The U.S. Consumer Product Safety Commission (CPSC) will hold its annual public hearing on the agency’s agenda and priorities (Priorities Hearing) on April 15 in Bethesda, Md. At a minimum, CPSC-regulated companies – particularly those who make or sell products that have been politically sensitive recently – should watch the hearing to get a sense of both the public pressures the agency may be facing and how the CPSC (especially the four sitting commissioners) feel about the issues of the day. Companies may also want to consider participating, either in person or in writing.
What is the Priorities Hearing?
A rarity among federal health and safety agencies, the Priorities Hearing is designed to be primarily a listening session, where commissioners hear interested stakeholders’ views on how the agency should spend its limited resources. Most years, the bulk of the input comes from consumer advocacy organizations, highlighting concerns they have about specific products or the agency’s strategy. However, companies, industry groups, or others on the regulated side of the CPSC are just as entitled to give their input. If schedules will not permit speaking, or if companies have been put off by the chilly receptions some industry speakers have received, submitting written comments can be a great alternative.
Even for an agency as relatively small as the CPSC, changes in priorities rarely happen immediately, so it would be tempting to look at the Priorities Hearing as a mere formality. But the commissioners do engage with and act on comments they receive. For example, for the last few years, the Outdoor Power Equipment Institute (OPEI) and others have pressed for reforms to the help the CPSC’s Fast Track voluntary recall program recover some of its speed. At a recent conference, the CPSC announced that it was revamping the Fast Track reporting process with an eye toward standardizing input and accelerating output.
How Companies Can Gain From the Hearing
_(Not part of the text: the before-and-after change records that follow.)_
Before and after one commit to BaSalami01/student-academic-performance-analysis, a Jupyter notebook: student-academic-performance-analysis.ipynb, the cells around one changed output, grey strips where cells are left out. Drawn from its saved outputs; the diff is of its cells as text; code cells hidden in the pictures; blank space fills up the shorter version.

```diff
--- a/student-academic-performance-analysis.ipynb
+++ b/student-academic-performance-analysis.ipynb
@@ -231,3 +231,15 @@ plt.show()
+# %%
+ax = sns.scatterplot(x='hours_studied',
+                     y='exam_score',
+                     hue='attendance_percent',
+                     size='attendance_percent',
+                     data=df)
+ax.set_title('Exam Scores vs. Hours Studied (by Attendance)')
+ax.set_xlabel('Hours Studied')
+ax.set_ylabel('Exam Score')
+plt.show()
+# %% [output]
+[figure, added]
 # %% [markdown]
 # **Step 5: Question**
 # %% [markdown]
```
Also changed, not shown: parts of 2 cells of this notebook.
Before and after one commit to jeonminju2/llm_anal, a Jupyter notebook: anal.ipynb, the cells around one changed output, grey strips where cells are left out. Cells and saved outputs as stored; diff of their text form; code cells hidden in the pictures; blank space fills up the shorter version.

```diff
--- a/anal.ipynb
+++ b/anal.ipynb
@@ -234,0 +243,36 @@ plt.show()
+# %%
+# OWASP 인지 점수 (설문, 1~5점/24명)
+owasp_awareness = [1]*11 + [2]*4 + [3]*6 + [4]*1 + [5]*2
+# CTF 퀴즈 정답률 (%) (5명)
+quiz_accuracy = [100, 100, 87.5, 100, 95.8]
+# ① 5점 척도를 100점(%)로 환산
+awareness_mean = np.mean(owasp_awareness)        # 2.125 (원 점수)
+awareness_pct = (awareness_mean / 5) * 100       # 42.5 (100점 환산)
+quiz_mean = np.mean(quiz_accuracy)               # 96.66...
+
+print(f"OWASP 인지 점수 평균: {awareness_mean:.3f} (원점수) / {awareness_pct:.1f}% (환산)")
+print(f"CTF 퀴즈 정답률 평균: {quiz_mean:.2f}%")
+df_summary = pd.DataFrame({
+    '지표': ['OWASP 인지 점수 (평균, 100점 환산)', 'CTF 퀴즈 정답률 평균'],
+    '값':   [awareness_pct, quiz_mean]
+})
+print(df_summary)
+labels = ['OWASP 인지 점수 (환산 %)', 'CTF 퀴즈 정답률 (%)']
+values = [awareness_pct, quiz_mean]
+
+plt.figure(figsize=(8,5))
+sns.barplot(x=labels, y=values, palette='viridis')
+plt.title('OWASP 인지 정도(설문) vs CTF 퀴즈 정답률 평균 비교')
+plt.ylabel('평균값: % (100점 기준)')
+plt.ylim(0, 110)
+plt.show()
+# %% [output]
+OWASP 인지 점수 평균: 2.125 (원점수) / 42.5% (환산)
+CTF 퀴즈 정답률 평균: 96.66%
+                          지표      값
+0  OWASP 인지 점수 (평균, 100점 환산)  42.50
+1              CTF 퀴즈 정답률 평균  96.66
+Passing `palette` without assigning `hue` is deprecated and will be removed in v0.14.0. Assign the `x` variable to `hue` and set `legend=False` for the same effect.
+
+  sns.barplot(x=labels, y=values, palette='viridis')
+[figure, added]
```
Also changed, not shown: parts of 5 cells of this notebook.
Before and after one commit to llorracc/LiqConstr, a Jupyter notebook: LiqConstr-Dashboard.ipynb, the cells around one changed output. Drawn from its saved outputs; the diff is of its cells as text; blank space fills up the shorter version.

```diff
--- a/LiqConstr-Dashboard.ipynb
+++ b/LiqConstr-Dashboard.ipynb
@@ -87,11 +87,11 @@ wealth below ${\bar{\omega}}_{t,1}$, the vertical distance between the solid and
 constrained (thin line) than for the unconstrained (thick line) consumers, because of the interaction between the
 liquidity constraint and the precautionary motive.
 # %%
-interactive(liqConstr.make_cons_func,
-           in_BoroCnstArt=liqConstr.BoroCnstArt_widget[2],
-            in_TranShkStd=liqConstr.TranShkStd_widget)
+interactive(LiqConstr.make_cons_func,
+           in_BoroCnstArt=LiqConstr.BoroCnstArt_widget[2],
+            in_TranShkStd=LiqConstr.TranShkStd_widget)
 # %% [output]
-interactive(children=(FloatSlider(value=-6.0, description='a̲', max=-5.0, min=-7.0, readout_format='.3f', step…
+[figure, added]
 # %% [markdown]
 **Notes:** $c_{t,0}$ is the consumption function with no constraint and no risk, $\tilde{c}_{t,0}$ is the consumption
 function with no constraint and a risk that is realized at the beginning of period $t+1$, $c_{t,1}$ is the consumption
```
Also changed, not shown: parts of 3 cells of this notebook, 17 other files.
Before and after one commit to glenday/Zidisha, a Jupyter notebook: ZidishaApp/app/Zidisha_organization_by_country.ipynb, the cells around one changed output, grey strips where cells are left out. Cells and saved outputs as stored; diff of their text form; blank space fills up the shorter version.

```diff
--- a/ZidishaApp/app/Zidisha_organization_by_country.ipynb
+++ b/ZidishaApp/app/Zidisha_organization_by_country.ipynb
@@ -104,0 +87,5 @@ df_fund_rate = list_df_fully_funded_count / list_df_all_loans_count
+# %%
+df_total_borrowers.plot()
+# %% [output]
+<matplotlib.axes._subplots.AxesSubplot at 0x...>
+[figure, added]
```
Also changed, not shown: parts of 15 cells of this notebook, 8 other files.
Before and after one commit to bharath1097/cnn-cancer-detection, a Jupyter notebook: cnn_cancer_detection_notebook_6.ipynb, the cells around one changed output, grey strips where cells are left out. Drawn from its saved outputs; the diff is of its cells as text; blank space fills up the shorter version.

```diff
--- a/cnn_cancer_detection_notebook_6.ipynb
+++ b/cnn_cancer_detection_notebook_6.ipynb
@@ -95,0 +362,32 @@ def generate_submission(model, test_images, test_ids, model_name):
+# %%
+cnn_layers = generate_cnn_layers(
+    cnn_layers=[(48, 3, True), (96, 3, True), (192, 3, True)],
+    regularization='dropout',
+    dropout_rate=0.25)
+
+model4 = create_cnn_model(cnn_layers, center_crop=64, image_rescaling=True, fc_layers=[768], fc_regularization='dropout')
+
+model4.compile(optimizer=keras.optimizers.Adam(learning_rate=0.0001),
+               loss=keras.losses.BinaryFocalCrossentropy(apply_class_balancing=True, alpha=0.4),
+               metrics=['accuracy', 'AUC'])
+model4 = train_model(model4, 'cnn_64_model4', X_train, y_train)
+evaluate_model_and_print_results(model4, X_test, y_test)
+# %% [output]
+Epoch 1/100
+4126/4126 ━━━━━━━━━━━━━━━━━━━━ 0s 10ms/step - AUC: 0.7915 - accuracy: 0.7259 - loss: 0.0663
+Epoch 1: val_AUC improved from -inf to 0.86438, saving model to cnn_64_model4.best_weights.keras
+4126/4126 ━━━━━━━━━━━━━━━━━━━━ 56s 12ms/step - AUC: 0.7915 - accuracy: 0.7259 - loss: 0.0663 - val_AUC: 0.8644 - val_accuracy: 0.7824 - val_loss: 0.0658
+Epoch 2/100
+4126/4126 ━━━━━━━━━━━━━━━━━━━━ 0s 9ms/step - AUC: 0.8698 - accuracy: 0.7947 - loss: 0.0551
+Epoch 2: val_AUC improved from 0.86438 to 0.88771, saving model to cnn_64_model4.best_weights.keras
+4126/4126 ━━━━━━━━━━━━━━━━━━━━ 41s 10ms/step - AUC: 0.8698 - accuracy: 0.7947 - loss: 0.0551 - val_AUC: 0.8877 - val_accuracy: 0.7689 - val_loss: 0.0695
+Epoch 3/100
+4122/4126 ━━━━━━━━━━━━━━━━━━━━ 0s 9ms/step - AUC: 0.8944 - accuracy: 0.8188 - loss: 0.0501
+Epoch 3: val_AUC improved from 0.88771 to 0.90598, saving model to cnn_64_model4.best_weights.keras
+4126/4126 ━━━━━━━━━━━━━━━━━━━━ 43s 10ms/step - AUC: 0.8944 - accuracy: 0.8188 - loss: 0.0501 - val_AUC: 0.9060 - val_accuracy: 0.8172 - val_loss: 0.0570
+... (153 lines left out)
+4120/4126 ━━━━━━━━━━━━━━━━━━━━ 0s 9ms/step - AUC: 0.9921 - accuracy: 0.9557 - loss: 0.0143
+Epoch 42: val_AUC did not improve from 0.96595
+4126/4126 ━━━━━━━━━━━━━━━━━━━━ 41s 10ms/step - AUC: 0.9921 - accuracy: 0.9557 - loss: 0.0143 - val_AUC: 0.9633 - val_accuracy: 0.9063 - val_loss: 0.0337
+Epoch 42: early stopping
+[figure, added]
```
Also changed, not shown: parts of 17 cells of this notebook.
Even if a company does not wish to participate, observing the Priorities Hearing can be an invaluable way to gauge the agency’s temperature. First, commissioners often debate with each other through their lines of questioning to speakers, signaling not only each commissioner’s thoughts about a topic but also how much time each believes the agency should spend on it. Second, seeing and hearing commissioners’ real-time reactions to emerging issues or pointed criticism can highlight points or themes of discussion that may be useful if a company or an industry needs to engage with a commissioner.
The Priorities Hearing can also be a vital opportunity to understand what issues are drawing other stakeholders’ attention. Consumer advocacy groups typically make full use of the hearing, and companies or industries whose products feature prominently on those groups’ agendas can expect to see similar narratives in social and traditional media and, frequently, in Congress. For example, consumer advocacy groups have frequently used the Priorities Hearing to criticize the information-accuracy provisions of Section 6(b) of the Consumer Product Safety Act, and earlier this year a bill was introduced that would eliminate one of 6(b)’s core rights.
The Priorities Hearing typically runs several hours long, and spending half of April 15 watching may understandably be too taxing for most corporate schedules. If so, companies should check in with counsel or other key CPSC resources for a distilled version.